[[ Recorded information, beginning ]]

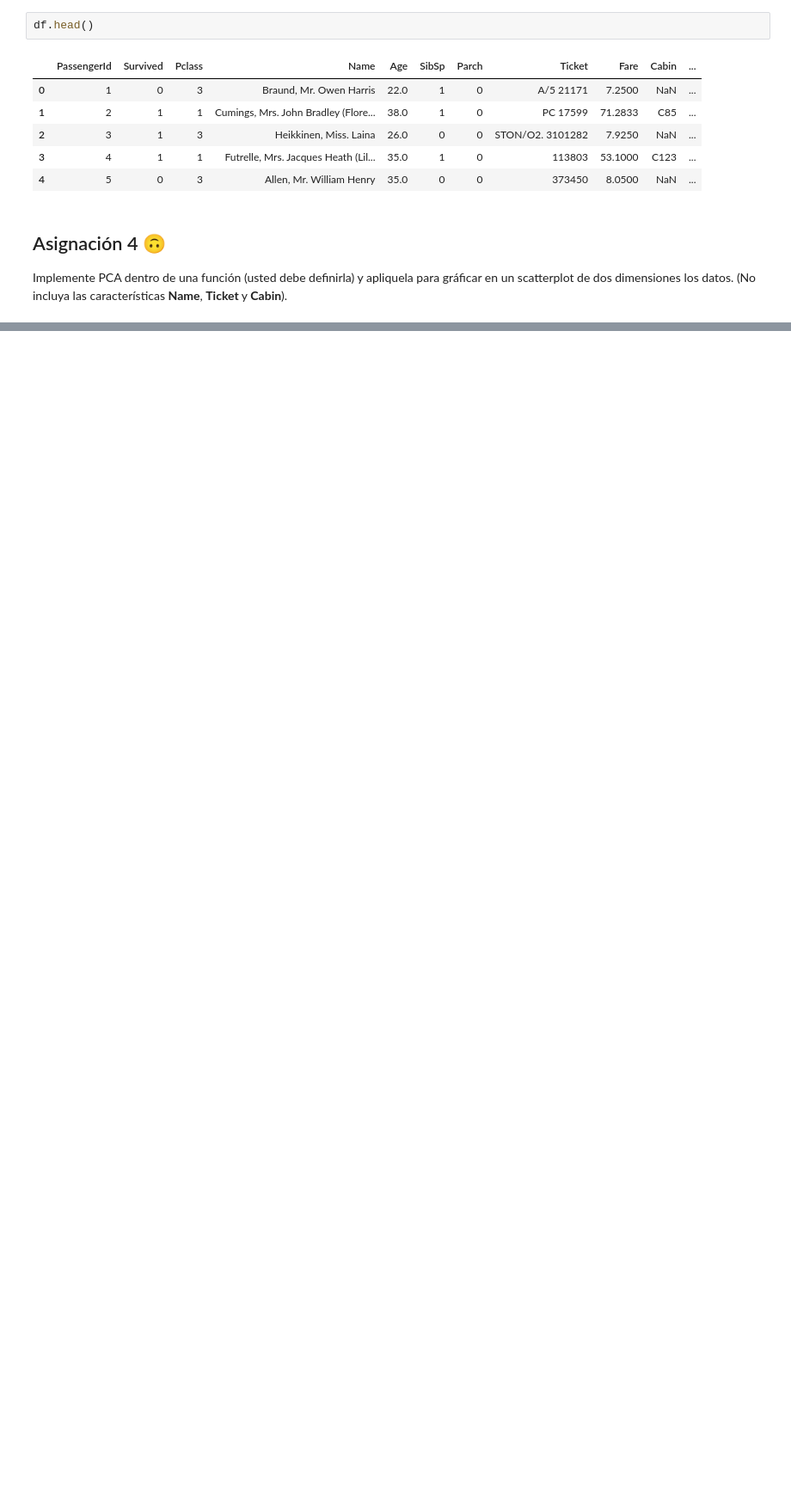
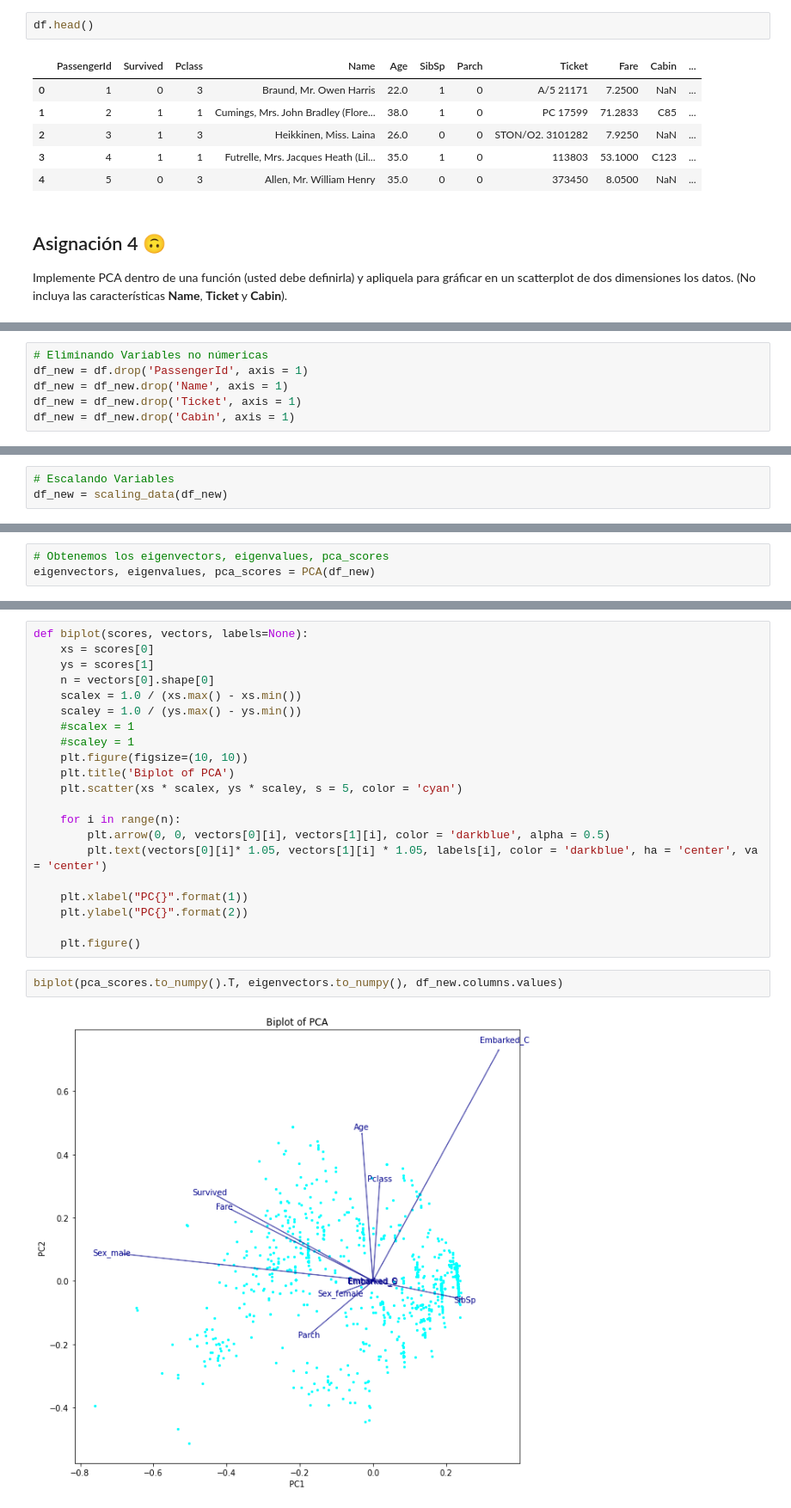
Before and after one commit to breko151/PREDICTIVE_MODELING, a Jupyter notebook: 2 - Preprocesamiento Básico.ipynb, the cells around one changed output, grey strips where cells are left out. Shown at 86% size. Saved outputs shown, nothing was run; the diff lists cells and outputs as text; blank space fills up the shorter version.

```diff
--- a/2 - Preprocesamiento Básico.ipynb
+++ b/2 - Preprocesamiento Básico.ipynb
@@ -143,0 +163,6 @@ Implemente PCA dentro de una función (usted debe definirla) y apliquela para gr
+# %%
+# Eliminando Variables no númericas
+df_new = df.drop('PassengerId', axis = 1)
+df_new = df_new.drop('Name', axis = 1)
+df_new = df_new.drop('Ticket', axis = 1)
+df_new = df_new.drop('Cabin', axis = 1)
@@ -143,0 +183,3 @@ Implemente PCA dentro de una función (usted debe definirla) y apliquela para gr
+# %%
+# Escalando Variables
+df_new = scaling_data(df_new)
@@ -143,0 +229,3 @@ Implemente PCA dentro de una función (usted debe definirla) y apliquela para gr
+# %%
+# Obtenemos los eigenvectors, eigenvalues, pca_scores
+eigenvectors, eigenvalues, pca_scores = PCA(df_new)
@@ -143,0 +269,25 @@ Implemente PCA dentro de una función (usted debe definirla) y apliquela para gr
+# %%
+def biplot(scores, vectors, labels=None):
+    xs = scores[0]
+    ys = scores[1]
+    n = vectors[0].shape[0]
+    scalex = 1.0 / (xs.max() - xs.min())
+    scaley = 1.0 / (ys.max() - ys.min())
+    #scalex = 1
+    #scaley = 1
+    plt.figure(figsize=(10, 10))
+    plt.title('Biplot of PCA')
+    plt.scatter(xs * scalex, ys * scaley, s = 5, color = 'cyan')
+
+    for i in range(n):
+        plt.arrow(0, 0, vectors[0][i], vectors[1][i], color = 'darkblue', alpha = 0.5)
+        plt.text(vectors[0][i]* 1.05, vectors[1][i] * 1.05, labels[i], color = 'darkblue', ha = 'center', va = 'center')
+
+    plt.xlabel("PC{}".format(1))
+    plt.ylabel("PC{}".format(2))
+
+    plt.figure()
+# %%
+biplot(pca_scores.to_numpy().T, eigenvectors.to_numpy(), df_new.columns.values)
+# %% [output]
+[figure, added]
```
Also changed, not shown: parts of 9 cells of this notebook.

[[ Recorded information, end ]]

What needs to be done: Copy whichever lines above contain the string "figure".

Answer space:
+    plt.figure(figsize=(10, 10))
+    plt.figure()
+[figure, added]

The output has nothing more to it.